An expo like the Computex enables us to directly speak with a number of corporate managers and thus to have some rather interesting and frank discussions. It has been some time that Nvidia’s very aggressive strategy in the high end segment has posed problems for numerous partners. We therefore broached the subject with each of them and most did not hold back their criticism.
There has been an infernal pace of new product releases and the launches of temporary "stopgap" cards (like the GX2 models that were until the new high end arrived) which aren’t always too successful and still require the renewing product lines. This prevents graphic card manufacturers from setting themselves apart and innovating in this domain.
Product lives are so short that developing something different in this segment means the risk it will arrive on the market when a new high end has already been launched or it will be so late that its product life will be ridiculously short. Nvidia intends to control everything on these products and besides adding their own logo and begging for sufficient allocations of successful products, they are simple spectators. And here is another problem; Nvidia uses the low availability of successful products (like the future GeForce GTX 200) to force its partners to follow pace.

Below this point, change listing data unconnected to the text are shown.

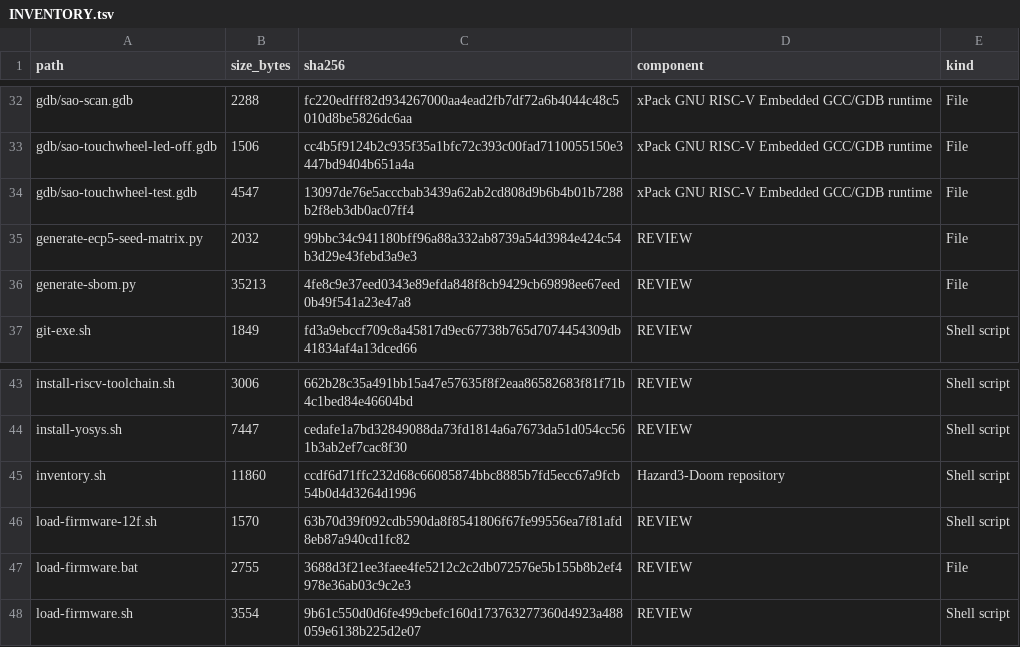
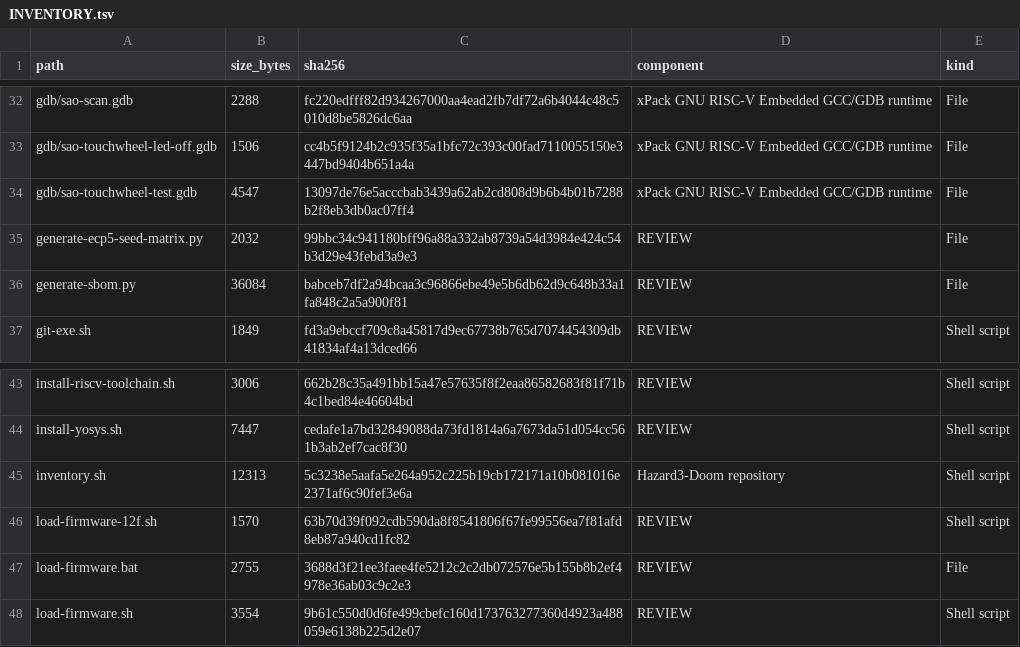
Before and after one commit to gojimmypi/Hazard3-Doom, a TSV file: scripts/INVENTORY.tsv, drawn as a sheet; only a part is shown, gaps mark what is left out; the diff covers the shown part only.

```diff
--- a/scripts/INVENTORY.tsv
+++ b/scripts/INVENTORY.tsv
@@ -35,3 +35,3 @@ gdb/sao-touchwheel-test.gdb	4547	13097de76e5acccbab3439a62ab2cd808d9b6b4b01b7288
 generate-ecp5-seed-matrix.py	2032	99bbc34c941180bff96a88a332ab8739a54d3984e424c54b3d29e43febd3a9e3	REVIEW	File
-generate-sbom.py	35213	4fe8c9e37eed0343e89efda848f8cb9429cb69898ee67eed0b49f541a23e47a8	REVIEW	File
+generate-sbom.py	36084	babceb7df2a94bcaa3c96866ebe49e5b6db62d9c648b33a1fa848c2a5a900f81	REVIEW	File
 git-exe.sh	1849	fd3a9ebccf709c8a45817d9ec67738b765d7074454309db41834af4a13dced66	REVIEW	Shell script
@@ -44,3 +44,3 @@ install-riscv-toolchain.sh	3006	662b28c35a491bb15a47e57635f8f2eaa86582683f81f71b
 install-yosys.sh	7447	cedafe1a7bd32849088da73fd1814a6a7673da51d054cc561b3ab2ef7cac8f30	REVIEW	Shell script
-inventory.sh	11860	ccdf6d71ffc232d68c66085874bbc8885b7fd5ecc67a9fcb54b0d4d3264d1996	Hazard3-Doom repository	Shell script
+inventory.sh	12313	5c3238e5aafa5e264a952c225b19cb172171a10b081016e2371af6c90fef3e6a	Hazard3-Doom repository	Shell script
 load-firmware-12f.sh	1570	63b70d39f092cdb590da8f8541806f67fe99556ea7f81afd8eb87a940cd1fc82	REVIEW	Shell script
```
Also changed, not shown: 1 added row and 16 edited cells elsewhere in this file, 22 other files.
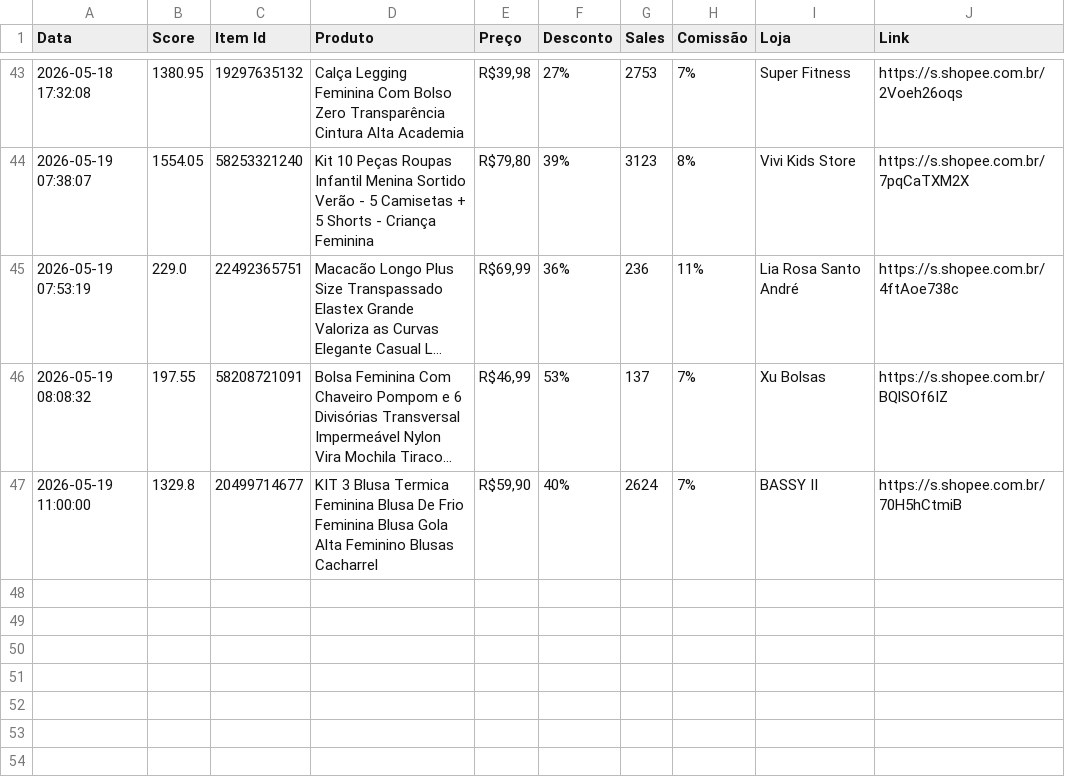
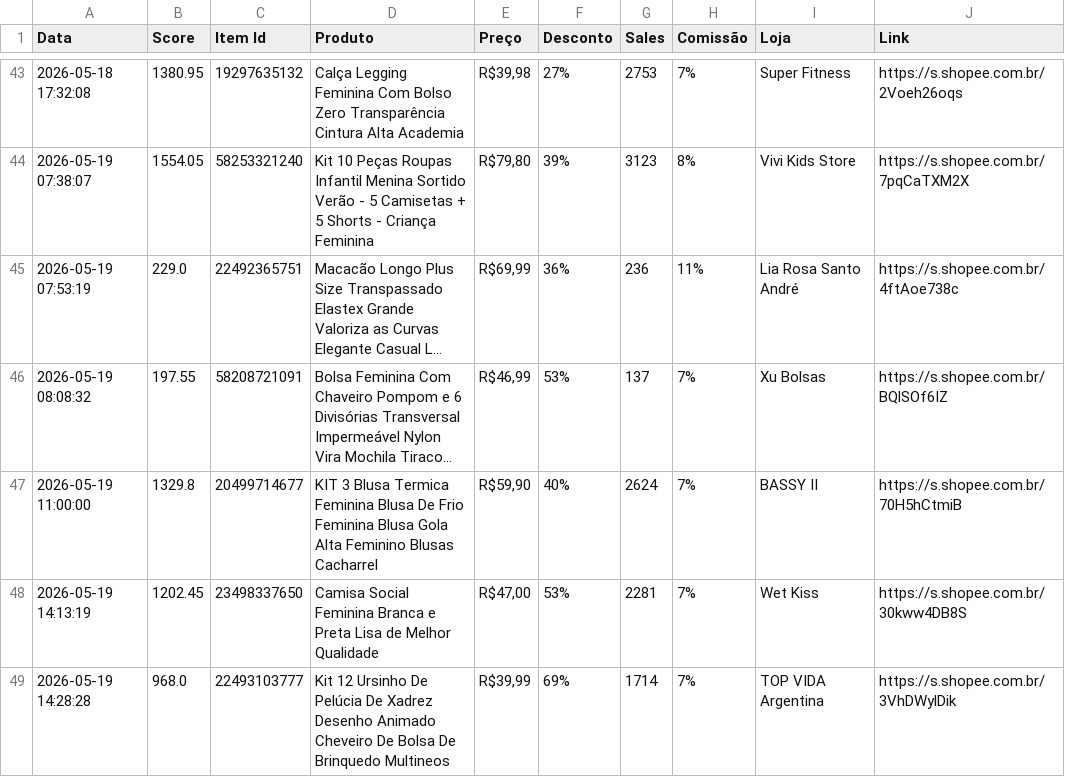
Before and after one commit to phbotacin/shopee-api-python, a CSV file: data/novas_promocoes.csv, drawn as a sheet; only a part is shown, gaps mark what is left out; long unchanged cells end in ….

```diff
--- a/data/novas_promocoes.csv
+++ b/data/novas_promocoes.csv
@@ -47 +47,3 @@
 2026-05-19 11:00:00,1329.8,20499714677,KIT 3 Blusa Termica Feminina Blusa De Frio Feminina Blusa Gola Alta Feminino Blusas Cacharrel,"R$59,90",40%,2624,7%,BASSY II,https://s.shopee.com.br/70H5hCtmiB
+2026-05-19 14:13:19,1202.45,23498337650,Camisa Social Feminina Branca e Preta Lisa de Melhor Qualidade,"R$47,00",53%,2281,7%,Wet Kiss,https://s.shopee.com.br/30kww4DB8S
+2026-05-19 14:28:28,968.0,22493103777,Kit 12 Ursinho De Pelúcia De Xadrez Desenho Animado Cheveiro De Bolsa De Brinquedo Multineos,"R$39,99",69%,1714,7%,TOP VIDA Argentina,https://s.shopee.com.br/3VhDWylDik
```
Also changed, not shown: 2 other files.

For several weeks now, different partners have told us the situation has become even more complex for the launch of the GeForce GTX 200 because this time Nvidia isn’t simply deciding on the allocations on a case by case basis per partner but also is choosing the countries in which they are authorized to sell the cards they receive. Thus, certain manufacturers do not have the right to sell these high end cards in France, for example.
For Nvidia, reinforcing its control was necessary given the low availability available at the launch date in order to assure that there would be cards in all countries. Otherwise, partners could have concentrated on the countries that interested them the most and thereby leaving other regions sulking and critical with just a ‘’paper release’’ of the GeForce GTX 200. However, this mismanagement is unacceptable for some which are clearly not happy.
On the other hand, some have benefited from this strategy and are rubbing their hands together. Besides the reason mentioned by Nvidia, it’s obvious that those who play the game the best and have a well established brand are favored. For Nvidia, this involves building loyalty with its most significant partners for each market and limiting competition in order that there are larger profit margins. In the long term, the strategy means reducing the number of partners or keeping them in certain markets. Even if at a recent press conference organized by Nvidia, its CEO Jen Hsun Huang maintained (in beating around the bush) that this was not at all the case, no one is ignorant, especially Nvidia’s ‘’partners’’.
So this group is becoming more and more irate with Nvidia; however, they say that despite everything the success of the GeForce is still the biggest reason for not jumping ship. Nividia knows this very well and is therefore not afraid to be aggressive. Ironically, some are thinking that they could offer better products and make more money if competition from AMD was better.